This semester, as in many semesters throughout my life, I have enjoyed re-reading Homer’s Iliad and Odyssey with a class of brilliant students. I always seem to find new insights each time I read them, insights inspired by my students’ ideas and reactions to these incredible poems. This year it is the contrast between the two poems that seemed to fascinate my students most. The Iliad is a war poem of course, but more than that, it focuses on the arrogant, short-tempered Achaean warrior Achilles – a man who has consciously, deliberately sacrificed home and family to achieve military glory. Achilles is not a happy man, nor does he bring happiness to others. He is a perfect example of work-life imbalance.
Odysseus, on the other hand, is determined to return to his home and family after distinguishing himself on the battlefield of Troy. He is neither a perfect hero nor a perfect husband, as my students have been quick to note. He sleeps with any attractive female he encounters on his voyages, gets all of his men killed, and loses all of his ships. Nor is Ithaka, his home, any great prize. It’s a small, rocky, not particularly important island. Its economy and government have fallen apart as a result of his protracted absence and neglect. Odysseus bypasses much nicer places and much more tempting options as he struggles to regain his home. Beautiful women, gorgeous palaces, fantastic wealth, easy living, even immortality are offered as temptations on his journey. And, of course, his arrival requires him to do the bloody work of setting his house in order if he is to regain his home and family. But this is the work he chooses. If we wonder why, the only answer that makes sense is because this is where he belongs – and he is smart enough to know it.
Let’s think about what makes a place “home” for each of you. I would suggest that it’s not just where you sleep at night, but where you feel both safe and challenged. A place where you know and are known by others who are close to you – both physically and emotionally. Where a web of mutual obligations and needs binds you and them together. Because you are both challenged and supported, it is a place where you can discover who you are and who you are meant to be. I’m sorry to be the bearer of bad news, but this task can be difficult and uncomfortable and it will continue for your entire life.

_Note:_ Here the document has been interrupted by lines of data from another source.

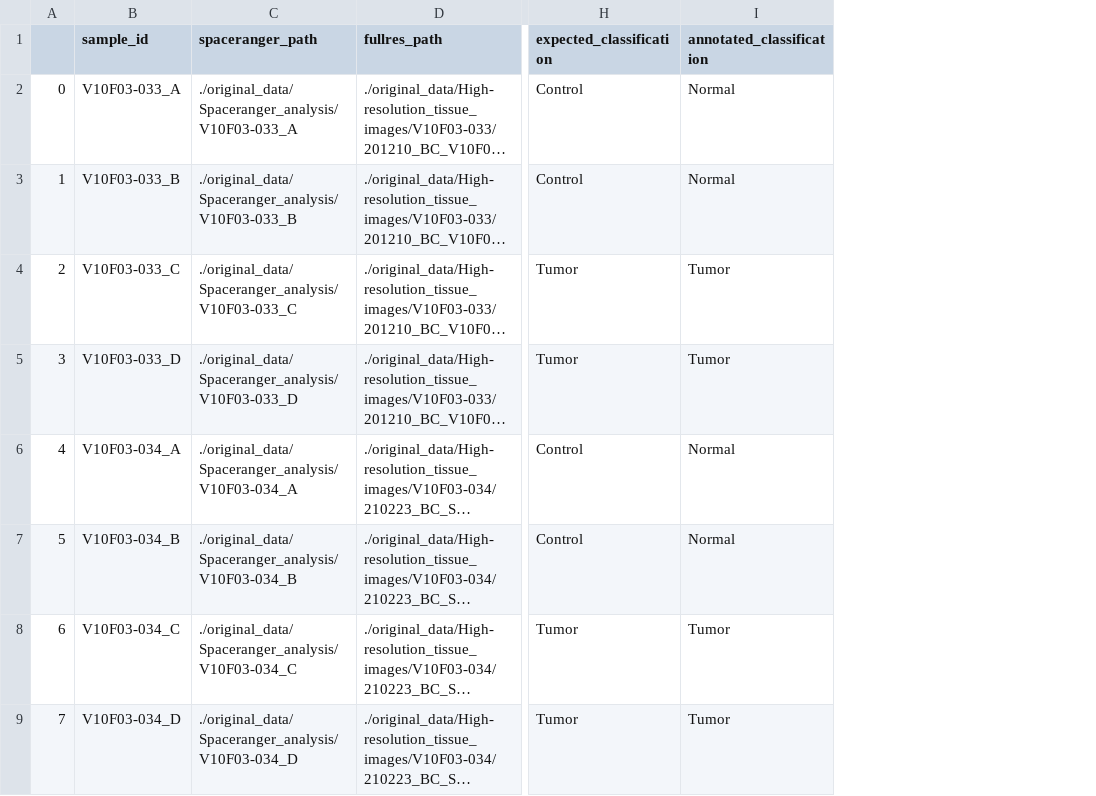
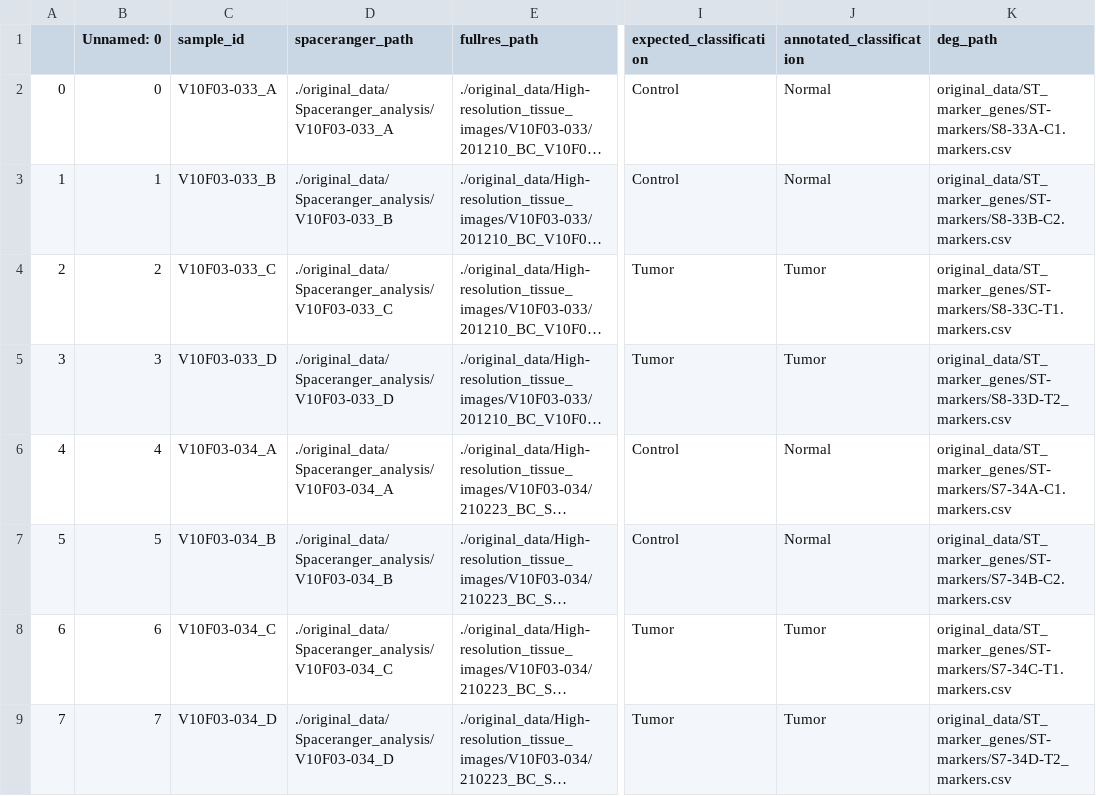
Before and after one commit to doged4/spatial_cancer_thesis, a CSV file: classify/main_config.csv, drawn as a sheet; only a part is shown, gaps mark what is left out; long unchanged cells end in …; the diff names each change by its address in the sheet, - before the commit and + after, or states it on an @@ line.

Commit message:
script updates main_config for Rasha's significant genes

```diff
--- a/classify/main_config.csv
+++ b/classify/main_config.csv
+column B (Unnamed: 0), rows 2-9: 0 | 1 | 2 | 3 | 4 | 5 | 6 | 7
+column K (deg_path), rows 2-9: original_data/ST_marker_genes/ST-markers/S8-33A-C1.markers.csv | original_data/ST_marker_genes/ST-markers/S8-33B-C2.markers.csv | original_data/ST_marker_genes/ST-markers/S8-33C-T1.markers.csv | original_data/ST_marker_genes/ST-markers/S8-33D-T2_markers.csv | original_data/ST_marker_genes/ST-markers/S7-34A-C1.markers.csv | original_data/ST_marker_genes/ST-markers/S7-34B-C2.markers.csv | original_data/ST_marker_genes/ST-markers/S7-34C-T1.markers.csv | original_data/ST_marker_genes/ST-markers/S7-34D-T2_markers.csv
```
Also changed, not shown: 1 other file.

Home, by the way, is the only place where you can do this important work.
Here’s something else to remember about “home.” You can have more than one. I’m not talking about collecting condos in Florida or cottages at the Jersey Shore. I mean places where you belong, where your presence is needed and your absence felt. I hope the place you grew up will always be such a home for you. I hope that Muhlenberg will be too. I also hope that each of you creates a new home when you find a spouse, a partner, or a community you never want to leave. Creating a home worthy of the name takes work, patience, and sacrifice (certainly this must be the lesson not only of The Odyssey, but also of The Three Little Pigs and their houses of straw, sticks, and bricks). It means valuing relationships and obligations as much as professional achievements (a lesson Achilles never learned).
In the end, however, when life’s storms come at you – as they inevitably will – it is home where you will find the comfort, security, support, safety and self-knowledge that you need to withstand bad weather.
Muhlenberg – and the friendships you have made here – can always be one of your homes. I see that every fall when alumni return to campus for reunion. I hope to see each of you return as well – that you will stay in touch with the friends you’ve made here and continue to draw strength and nourishment from the roots you have sunk into this place. God bless you, and God Speed you home!